    • No one is ready for any thing until that person believes that it can be acquired. The state of mind must be belief, not mere hope or wish.

    —Excerpts compiled from
    Think and Grow Rich: by Napoleon Hill; Fawcett Publications, Inc.;
    Greenwich, Connecticut; 1961; pages 19-47.
    This entry is located in the following unit: More Mental Control and Development?
    Yes, you can!
    (page 1)
    Think and Grow Rich by Napoleon Hill (Part 2)
    1. There are no limitations to the mind except those we acknowledge.
    2. Both poverty and riches are the offspring of thought.

    Faith is the visualization of, and belief in attainment of desire

    Faith is the head chemist of the mind and when faith is blended with thought, the subconscious mind instantly picks up the vibration, translates it into its spiritual equivalent, and transmits it to Infinite Intelligence, as in the case of prayer.

    • Faith is a state of mind which may be induced, or created, by affirmation or repeated instructions to the subconscious mind, through the principle of autosuggestion.
    • Repetition of affirmation of orders to your subconscious mind is the only known method of voluntary development of the emotion of faith.
    • Your belief, or faith, is the element which determines the action of your subconscious mind.
    • It is essential that people encourage the positive emotions as dominating forces of their minds, and to discourage and to eliminate negative emotions.
    • It is a well-known fact that people come, finally, to believe whatever they repeat to them selves, whether the statements are true or false. People are what they are because of the dominating thoughts which they permit to occupy their minds.
    • Thoughts which are mixed with any of the feelings of emotions constitute a "magnetic" force which attracts other similar or related thoughts.
    • The law of autosuggestion, through which anyone may rise to altitudes of achievement which stagger the imagination, is well described in the following composition:

      If you think you are beaten, you are,
      If you think you dare not, you don't.
      If you like to win, but you think you can't,
      It is almost certain you won't.

      If you think you'll lose, you're lost
      For out of the world we find,
      Success begins with a person's will;
      It's all in the state of mind.

      If you think you are outclassed, you are,
      You've got to think high to rise,
      You've got to be sure of yourself before
      You can ever win a prize.

      Life's battles don't always go
      To the strongest or fastest woman or man,
      But sooner or later, those who win
      Are those WHO THINK THEY CAN!
    —Excerpts compiled from
    Think and Grow Rich: by Napoleon Hill; Fawcett Publications, Inc.;
    Greenwich, Connecticut; 1961; pages 48-73.
    This entry is located in the following unit: More Mental Control and Development?
    Yes, you can!
    (page 1)
    Think of any single number greater than zero; such as, 1 to 9.
    Multiply the number of your choice by 3. Add 1. Multiply by 3. Add the original number to the result.
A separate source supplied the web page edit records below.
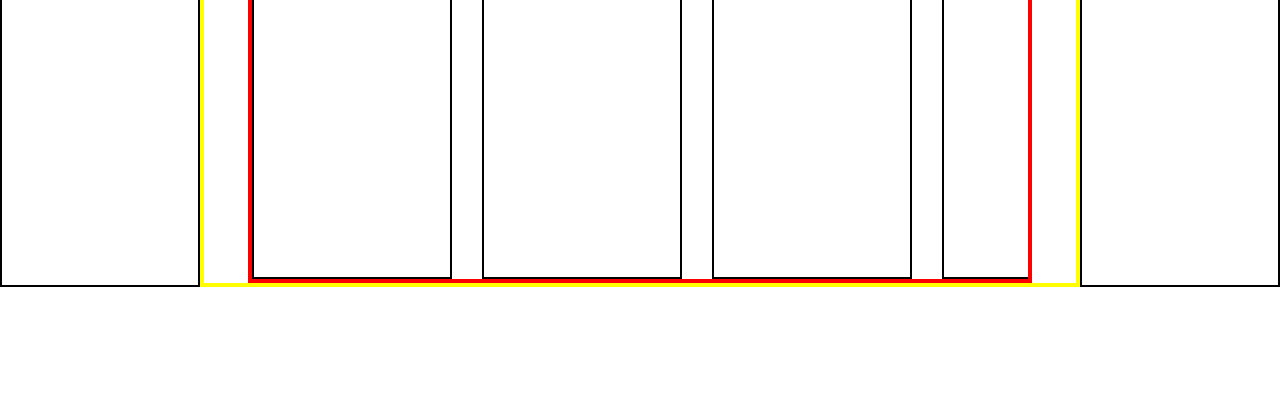
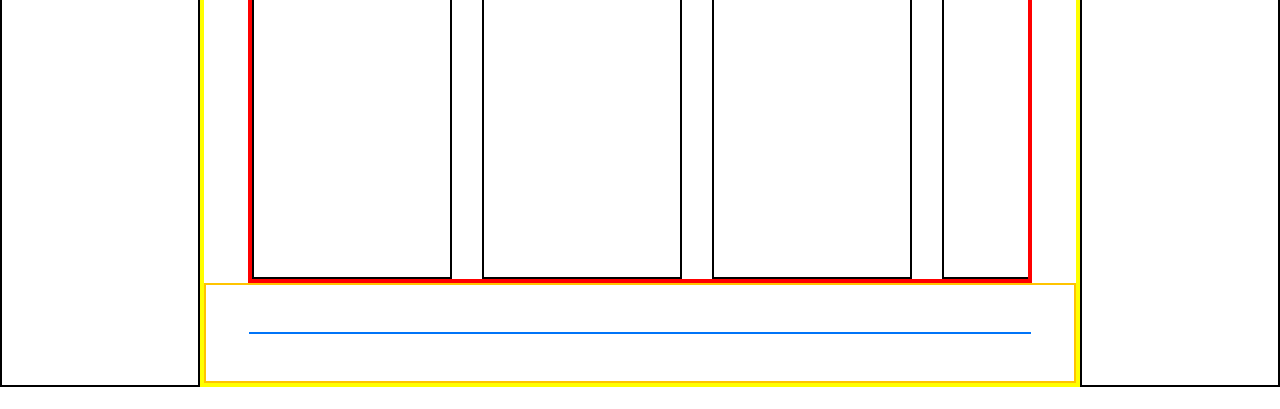
Before and after one commit to johanelgstrom/JS-Gruppuppgift-Grupp3, a website built with Parcel: page src/products.html in a window 1280 px wide. Shown: the part 391-800 px from the top of the page. Built offline with nearby package versions, Linux system fonts and the light colour scheme.

```diff
--- a/src/products.html
+++ b/src/products.html
@@ -44,6 +44,10 @@
                     <div class="campaign-item"></div>
                     <div class="campaign-item"></div>
                 </div>
+                <!-- BLUE LINE -->
+                <div class="blue-line-container">
+                    <div class="blue-line"></div>
+                </div>
             </div>
         </main>
     </body>
--- a/src/scss/_products.scss
+++ b/src/scss/_products.scss
@@ -98,5 +98,18 @@
                 }
             }
         }
+        .blue-line-container {
+            display: flex;
+            align-items: center;
+            justify-content: center;
+            border: 2px solid rgb(255, 196, 0);
+            width: 100%;
+            height: 100px;
+            .blue-line {
+                width: 90%;
+                height: 3%;
+                background-color: rgb(0, 116, 248);
+            }
+        }
     }
 }
```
    The answer will always end with 3. Delete the 3, and the remaining figure will be the original number that you started with.

    This entry is located in the following unit: Number Challenges (page 1)
    think tank (s) (noun), think tanks (pl)
    An organization which is made up of a group of people who reflect on and envisage new ideas for a particular subject or who give advice about what should be done in certain situations: The professor was asked to join the think tank so he could help the group come up with a solution to improve the deteriorating educational system.
    This entry is located in the following unit: English Words in Action, Group T (page 3)